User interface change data
_____

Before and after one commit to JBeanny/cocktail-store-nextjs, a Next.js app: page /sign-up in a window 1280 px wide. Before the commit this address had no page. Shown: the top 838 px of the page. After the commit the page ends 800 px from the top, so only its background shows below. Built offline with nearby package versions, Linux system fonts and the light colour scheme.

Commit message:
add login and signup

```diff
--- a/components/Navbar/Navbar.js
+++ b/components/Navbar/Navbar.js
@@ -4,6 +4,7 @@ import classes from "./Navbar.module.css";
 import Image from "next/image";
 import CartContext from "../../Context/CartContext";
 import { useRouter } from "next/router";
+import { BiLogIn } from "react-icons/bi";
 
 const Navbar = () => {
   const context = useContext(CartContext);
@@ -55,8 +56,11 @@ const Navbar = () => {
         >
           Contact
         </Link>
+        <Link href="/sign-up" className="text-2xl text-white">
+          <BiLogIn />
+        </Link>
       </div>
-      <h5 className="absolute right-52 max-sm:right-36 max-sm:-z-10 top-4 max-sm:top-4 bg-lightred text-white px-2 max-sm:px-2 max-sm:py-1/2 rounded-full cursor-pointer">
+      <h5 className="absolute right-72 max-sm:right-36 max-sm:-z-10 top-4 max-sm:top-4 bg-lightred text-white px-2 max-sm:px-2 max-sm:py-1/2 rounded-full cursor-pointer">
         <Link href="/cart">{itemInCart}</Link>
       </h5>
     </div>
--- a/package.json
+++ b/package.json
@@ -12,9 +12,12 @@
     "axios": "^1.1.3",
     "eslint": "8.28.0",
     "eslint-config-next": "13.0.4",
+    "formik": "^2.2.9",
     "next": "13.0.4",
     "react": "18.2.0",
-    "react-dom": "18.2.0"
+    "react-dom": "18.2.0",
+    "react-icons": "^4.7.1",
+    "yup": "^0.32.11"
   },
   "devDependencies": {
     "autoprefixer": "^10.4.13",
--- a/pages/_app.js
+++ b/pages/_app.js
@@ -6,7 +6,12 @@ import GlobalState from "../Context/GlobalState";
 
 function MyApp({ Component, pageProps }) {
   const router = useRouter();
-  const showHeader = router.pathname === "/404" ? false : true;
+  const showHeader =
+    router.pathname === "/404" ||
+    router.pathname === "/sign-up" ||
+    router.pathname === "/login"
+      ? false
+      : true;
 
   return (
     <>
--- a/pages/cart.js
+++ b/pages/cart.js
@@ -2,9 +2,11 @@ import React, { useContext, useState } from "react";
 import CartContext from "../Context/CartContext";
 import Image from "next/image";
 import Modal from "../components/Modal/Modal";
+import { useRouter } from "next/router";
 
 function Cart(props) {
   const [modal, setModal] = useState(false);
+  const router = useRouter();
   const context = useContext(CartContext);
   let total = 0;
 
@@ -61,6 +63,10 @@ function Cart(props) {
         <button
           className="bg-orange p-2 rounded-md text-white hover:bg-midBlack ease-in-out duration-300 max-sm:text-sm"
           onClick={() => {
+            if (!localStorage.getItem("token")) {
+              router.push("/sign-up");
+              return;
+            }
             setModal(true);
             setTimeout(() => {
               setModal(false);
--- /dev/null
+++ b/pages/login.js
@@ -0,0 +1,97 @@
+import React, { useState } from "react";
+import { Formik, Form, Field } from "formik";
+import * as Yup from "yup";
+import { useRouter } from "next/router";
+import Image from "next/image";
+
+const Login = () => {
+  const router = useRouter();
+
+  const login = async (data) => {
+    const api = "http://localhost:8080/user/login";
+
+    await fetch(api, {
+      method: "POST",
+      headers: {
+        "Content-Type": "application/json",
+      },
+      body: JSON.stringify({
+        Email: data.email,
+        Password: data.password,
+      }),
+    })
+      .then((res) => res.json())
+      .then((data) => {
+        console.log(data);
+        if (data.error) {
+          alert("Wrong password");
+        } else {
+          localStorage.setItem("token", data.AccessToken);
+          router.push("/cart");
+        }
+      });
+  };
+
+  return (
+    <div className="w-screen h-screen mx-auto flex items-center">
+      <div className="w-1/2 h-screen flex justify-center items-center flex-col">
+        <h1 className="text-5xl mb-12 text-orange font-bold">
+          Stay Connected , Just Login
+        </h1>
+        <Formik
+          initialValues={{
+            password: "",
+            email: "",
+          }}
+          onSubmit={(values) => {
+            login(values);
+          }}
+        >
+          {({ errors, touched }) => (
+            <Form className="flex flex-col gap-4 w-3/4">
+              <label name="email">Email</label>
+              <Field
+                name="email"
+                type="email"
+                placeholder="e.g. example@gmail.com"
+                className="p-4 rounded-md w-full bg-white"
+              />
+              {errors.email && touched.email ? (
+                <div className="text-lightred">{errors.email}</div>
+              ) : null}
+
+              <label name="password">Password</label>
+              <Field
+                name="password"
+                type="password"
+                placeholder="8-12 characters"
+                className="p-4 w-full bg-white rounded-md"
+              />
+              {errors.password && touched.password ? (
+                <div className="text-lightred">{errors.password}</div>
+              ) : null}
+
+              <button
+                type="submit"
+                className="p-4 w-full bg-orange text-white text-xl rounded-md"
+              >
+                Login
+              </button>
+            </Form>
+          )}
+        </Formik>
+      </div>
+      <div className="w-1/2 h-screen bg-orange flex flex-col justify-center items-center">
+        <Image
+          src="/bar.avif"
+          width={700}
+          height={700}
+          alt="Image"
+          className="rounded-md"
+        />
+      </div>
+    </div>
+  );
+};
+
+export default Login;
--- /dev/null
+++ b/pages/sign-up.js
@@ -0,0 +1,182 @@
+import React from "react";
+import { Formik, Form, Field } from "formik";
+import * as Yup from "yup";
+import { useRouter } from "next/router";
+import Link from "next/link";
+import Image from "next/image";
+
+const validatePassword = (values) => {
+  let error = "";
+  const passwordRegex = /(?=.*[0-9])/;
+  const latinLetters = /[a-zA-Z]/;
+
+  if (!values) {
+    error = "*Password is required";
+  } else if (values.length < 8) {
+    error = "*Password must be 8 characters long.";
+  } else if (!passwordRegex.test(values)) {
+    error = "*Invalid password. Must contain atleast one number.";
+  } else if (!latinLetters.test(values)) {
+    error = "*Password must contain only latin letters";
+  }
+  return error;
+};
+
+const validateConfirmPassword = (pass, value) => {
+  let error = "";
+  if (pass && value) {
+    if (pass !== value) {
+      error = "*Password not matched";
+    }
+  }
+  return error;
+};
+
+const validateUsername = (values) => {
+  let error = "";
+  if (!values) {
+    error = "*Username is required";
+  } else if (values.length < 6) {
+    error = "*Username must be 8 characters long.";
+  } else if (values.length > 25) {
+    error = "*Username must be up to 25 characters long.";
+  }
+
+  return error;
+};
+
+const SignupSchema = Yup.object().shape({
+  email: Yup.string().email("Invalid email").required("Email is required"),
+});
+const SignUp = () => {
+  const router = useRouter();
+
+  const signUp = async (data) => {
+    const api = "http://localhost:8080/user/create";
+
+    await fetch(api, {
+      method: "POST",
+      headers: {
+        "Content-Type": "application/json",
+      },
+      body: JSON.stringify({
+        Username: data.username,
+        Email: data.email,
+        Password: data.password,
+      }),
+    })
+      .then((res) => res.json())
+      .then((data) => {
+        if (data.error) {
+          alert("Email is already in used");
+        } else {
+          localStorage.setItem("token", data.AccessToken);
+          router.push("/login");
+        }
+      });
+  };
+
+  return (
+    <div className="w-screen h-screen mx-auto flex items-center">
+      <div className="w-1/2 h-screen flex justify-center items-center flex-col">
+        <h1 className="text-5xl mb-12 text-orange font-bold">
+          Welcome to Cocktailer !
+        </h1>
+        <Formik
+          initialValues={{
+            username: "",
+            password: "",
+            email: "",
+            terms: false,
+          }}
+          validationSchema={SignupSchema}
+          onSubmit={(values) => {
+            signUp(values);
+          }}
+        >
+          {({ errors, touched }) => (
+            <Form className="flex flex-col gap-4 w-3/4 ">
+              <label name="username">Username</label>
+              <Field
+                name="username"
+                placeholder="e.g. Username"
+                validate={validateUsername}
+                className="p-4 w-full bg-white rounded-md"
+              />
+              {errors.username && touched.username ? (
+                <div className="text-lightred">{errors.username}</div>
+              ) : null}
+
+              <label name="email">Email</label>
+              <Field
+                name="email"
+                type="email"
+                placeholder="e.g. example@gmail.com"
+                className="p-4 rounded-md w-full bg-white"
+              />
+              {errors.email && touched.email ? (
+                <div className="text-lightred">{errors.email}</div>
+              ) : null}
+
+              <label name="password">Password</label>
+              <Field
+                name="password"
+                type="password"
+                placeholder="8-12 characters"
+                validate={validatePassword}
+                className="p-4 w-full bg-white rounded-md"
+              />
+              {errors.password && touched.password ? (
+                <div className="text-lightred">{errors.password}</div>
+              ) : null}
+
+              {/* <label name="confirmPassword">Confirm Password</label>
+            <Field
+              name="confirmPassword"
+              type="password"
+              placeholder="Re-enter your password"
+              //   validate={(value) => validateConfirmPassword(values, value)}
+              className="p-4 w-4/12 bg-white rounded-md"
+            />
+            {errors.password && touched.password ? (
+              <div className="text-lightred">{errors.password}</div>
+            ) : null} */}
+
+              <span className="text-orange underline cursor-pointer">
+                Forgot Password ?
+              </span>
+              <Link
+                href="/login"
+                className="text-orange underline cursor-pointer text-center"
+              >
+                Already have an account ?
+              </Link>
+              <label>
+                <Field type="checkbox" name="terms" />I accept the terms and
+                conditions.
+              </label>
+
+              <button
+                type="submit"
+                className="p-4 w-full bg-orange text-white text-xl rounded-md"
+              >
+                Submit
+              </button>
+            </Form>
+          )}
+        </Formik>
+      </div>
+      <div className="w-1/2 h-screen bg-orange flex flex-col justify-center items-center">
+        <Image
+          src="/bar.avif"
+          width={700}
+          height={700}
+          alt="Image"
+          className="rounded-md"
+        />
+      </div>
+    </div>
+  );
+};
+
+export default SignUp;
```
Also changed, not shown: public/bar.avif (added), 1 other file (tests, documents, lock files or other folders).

_____

*Aim of the exercise:* Give the total number of lines in the entries that contain the word "BiLogIn", with no other words.

*Solved problem:* 2